White House science director Kelvin Droegemeier said he wakes up every day and asks how America can lead the world in science and technology.

“I didn’t come to the White House to sit on my hands,” Droegemeier said. “I came to make change.”

Droegemeier, President Donald Trump’s science adviser, came to the University of South Carolina Monday to talk about research security with academicians attending the Established Program to Stimulate Competitive Research (EPSCoR) conference.  Of particular concern is shared research with non-democratic countries that may not share American values. 

The conference hosted by the UofSC Office of Research and the South Carolina EPSCoR office and included researchers from universities around the state, including Winthrop University, Clemson University and Furman University.

In mid-September, Droegemeier wrote a “Letter to the United States Research Community,” where he explained his research security concerns.

“Over the past several years, some nations have exhibited increasingly sophisticated efforts to exploit, influence, and undermine our research activities and environments,” the letter reads.
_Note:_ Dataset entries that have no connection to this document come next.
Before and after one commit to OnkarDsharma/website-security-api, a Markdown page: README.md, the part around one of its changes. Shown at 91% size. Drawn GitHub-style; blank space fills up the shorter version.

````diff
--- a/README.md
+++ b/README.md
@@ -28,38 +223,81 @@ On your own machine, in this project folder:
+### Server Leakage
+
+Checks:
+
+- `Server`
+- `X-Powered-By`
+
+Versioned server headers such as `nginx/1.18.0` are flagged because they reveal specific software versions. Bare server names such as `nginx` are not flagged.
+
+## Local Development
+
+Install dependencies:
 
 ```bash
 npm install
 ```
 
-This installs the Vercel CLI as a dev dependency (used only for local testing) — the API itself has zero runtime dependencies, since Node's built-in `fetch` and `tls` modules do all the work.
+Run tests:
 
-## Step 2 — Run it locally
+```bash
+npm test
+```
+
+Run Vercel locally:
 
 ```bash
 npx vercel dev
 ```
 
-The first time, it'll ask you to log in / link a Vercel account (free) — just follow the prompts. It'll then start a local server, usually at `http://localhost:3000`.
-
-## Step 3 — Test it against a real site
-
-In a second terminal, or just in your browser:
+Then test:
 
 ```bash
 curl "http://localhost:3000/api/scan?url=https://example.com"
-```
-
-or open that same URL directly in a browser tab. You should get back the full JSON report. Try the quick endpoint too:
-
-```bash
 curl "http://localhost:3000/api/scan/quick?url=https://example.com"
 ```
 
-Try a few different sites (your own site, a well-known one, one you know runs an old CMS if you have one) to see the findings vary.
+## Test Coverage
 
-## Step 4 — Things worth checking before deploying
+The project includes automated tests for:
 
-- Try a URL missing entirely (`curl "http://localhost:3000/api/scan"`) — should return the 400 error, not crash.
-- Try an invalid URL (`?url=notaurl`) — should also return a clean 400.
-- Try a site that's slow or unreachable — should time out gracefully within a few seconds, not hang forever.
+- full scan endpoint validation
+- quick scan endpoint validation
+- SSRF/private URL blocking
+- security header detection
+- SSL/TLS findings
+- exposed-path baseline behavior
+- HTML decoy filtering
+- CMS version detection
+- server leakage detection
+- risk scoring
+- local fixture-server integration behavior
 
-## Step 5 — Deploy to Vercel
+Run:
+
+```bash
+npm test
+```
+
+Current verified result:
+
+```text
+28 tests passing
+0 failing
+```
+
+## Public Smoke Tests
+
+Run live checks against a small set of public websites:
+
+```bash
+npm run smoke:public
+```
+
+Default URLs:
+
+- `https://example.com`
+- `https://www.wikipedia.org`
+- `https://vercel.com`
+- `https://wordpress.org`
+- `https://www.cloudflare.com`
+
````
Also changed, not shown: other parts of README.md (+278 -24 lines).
It also says some of these efforts have come through “foreign government-sponsored talent recruitment programs.”

Marco Valtorta, a professor in UofSC’s computer science and engineering department, said it’s important to distinguish an individual international researcher from his or her government’s intentions.

“There’s also a problem for graduate students and even young faculty working in our university who do not go to conferences abroad because they are afraid they may not be coming back,” Valtorta said.

Christine Sixta-Rinehart, political science professor at University of South Carolina Union, focuses on remotely piloted aircraft targeted killing in her research. She said she has had issues getting to American bases overseas through the Department of Defense for more than a year, and suggested a system to better relations between researchers and government agencies.

Droegemeier said he’s not here to fix every solution, but that he’d like to understand the situation better to remove research barriers and asked Sixta-Rinehart to email him with more information about the issue. He also shared his email on the screen for anyone to reach out and said he wanted his visit to serve as an open discussion. 

Droegemeier said the Office of Science and Technology Policy is trying to figure out how to stay geographically diverse in research, yet maintain national security in the United States.

One way they’re doing this is by paying more attention to disclosures of company ownership, other sources of income and affiliations with other international institutions, according to Droegemeier. He said when people break the rules, it’s inconsistent with United States research ethics.

You simply can’t be trusted. And you might as well be falsifying results that could result in a cancer drug that’ll kill somebody.

Droegemeier said it doesn’t matter where your from, it just matters that researchers follow the rules and follow proper procedures.

The immediate next step, according to Droegemeier, is a Nov. 5 summit where research leaders will find solutions for the problems discussed at the universities he Droegemeier visited. He said some things might result in new university policy while some might be taken to Congress.

Professor Michael Matthews of the computer science and engineering department asks the White House science director a question during the discussion period.

Faculty researchers from around the state wait for the United States president’s science adviser to take the podium at the Pastides Alumni Center Monday.